:: WHAT IS EXPECTED ::
Your answer should consist of each line below that contains the string "README".

:: Stored items ::
------------------------------

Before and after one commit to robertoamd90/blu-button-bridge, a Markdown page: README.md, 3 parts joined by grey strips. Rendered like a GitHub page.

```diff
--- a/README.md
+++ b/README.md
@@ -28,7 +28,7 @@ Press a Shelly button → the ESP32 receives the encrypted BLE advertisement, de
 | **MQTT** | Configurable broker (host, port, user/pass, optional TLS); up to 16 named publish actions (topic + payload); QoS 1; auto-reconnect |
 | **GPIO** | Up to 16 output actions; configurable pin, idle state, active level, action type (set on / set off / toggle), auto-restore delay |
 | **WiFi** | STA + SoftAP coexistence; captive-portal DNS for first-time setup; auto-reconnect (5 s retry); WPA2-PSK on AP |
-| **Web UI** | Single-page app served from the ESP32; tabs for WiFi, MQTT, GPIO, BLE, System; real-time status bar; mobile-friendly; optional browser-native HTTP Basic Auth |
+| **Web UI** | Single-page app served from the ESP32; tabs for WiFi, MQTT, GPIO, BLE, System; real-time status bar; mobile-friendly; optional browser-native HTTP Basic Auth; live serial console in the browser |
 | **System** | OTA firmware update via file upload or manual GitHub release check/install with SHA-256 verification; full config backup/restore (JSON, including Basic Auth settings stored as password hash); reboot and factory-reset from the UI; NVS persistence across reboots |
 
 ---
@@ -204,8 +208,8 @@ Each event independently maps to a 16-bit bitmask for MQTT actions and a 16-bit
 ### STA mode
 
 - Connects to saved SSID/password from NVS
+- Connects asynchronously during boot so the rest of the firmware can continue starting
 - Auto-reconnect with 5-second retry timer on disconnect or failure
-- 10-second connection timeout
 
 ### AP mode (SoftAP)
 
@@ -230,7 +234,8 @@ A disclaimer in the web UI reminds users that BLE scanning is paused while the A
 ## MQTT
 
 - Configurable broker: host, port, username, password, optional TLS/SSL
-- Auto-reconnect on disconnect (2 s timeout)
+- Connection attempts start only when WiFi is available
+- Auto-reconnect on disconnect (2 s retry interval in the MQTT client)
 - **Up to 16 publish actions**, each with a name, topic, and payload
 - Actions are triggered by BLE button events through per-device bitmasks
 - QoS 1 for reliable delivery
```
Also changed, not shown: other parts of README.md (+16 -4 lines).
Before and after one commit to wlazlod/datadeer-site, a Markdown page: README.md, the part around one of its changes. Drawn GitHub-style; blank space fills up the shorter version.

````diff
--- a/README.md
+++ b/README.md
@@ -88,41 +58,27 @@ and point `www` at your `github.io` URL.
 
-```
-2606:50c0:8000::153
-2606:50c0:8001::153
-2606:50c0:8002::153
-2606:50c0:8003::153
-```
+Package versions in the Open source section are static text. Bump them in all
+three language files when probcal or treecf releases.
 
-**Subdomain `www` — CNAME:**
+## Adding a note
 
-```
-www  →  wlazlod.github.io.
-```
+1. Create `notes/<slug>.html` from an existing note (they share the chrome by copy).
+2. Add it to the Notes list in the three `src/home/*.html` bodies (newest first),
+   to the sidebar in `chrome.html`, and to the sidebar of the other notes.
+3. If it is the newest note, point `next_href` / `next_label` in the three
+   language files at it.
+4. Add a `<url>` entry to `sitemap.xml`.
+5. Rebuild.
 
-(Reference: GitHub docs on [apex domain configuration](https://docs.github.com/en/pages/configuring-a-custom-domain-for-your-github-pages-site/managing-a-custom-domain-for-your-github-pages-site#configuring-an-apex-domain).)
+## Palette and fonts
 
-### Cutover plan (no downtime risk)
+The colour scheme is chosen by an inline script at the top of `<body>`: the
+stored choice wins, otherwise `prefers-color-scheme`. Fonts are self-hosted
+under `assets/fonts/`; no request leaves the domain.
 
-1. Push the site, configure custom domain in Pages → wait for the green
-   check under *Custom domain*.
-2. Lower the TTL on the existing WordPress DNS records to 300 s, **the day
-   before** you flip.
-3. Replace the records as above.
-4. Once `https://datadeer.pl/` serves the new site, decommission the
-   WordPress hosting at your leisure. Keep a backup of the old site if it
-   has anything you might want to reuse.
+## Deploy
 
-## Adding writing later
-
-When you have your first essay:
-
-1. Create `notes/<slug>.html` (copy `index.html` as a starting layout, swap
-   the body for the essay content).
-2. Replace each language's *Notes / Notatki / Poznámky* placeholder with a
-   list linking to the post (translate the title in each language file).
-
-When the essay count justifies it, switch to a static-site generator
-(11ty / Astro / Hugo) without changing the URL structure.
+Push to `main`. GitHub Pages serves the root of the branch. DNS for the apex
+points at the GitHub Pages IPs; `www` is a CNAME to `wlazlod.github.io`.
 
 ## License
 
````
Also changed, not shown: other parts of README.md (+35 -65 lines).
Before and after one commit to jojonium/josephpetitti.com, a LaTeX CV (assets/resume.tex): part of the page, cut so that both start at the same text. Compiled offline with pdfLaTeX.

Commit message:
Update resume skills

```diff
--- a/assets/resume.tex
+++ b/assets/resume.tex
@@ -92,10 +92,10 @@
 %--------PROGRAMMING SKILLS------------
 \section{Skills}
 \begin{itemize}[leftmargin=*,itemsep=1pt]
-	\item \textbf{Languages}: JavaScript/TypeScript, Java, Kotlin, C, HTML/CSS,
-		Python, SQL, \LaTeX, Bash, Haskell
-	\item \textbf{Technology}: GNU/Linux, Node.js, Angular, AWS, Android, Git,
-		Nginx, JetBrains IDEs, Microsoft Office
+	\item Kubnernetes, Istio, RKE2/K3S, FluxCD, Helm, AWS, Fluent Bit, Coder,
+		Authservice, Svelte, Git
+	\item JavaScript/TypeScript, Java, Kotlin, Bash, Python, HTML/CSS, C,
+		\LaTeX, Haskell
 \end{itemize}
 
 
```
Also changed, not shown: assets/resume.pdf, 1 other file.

------------------------------

:: OUTPUT ::
Before and after one commit to robertoamd90/blu-button-bridge, a Markdown page: README.md, 3 parts joined by grey strips. Rendered like a GitHub page.
--- a/README.md
+++ b/README.md
Also changed, not shown: other parts of README.md (+16 -4 lines).
Before and after one commit to wlazlod/datadeer-site, a Markdown page: README.md, the part around one of its changes. Drawn GitHub-style; blank space fills up the shorter version.
--- a/README.md
+++ b/README.md
Also changed, not shown: other parts of README.md (+35 -65 lines).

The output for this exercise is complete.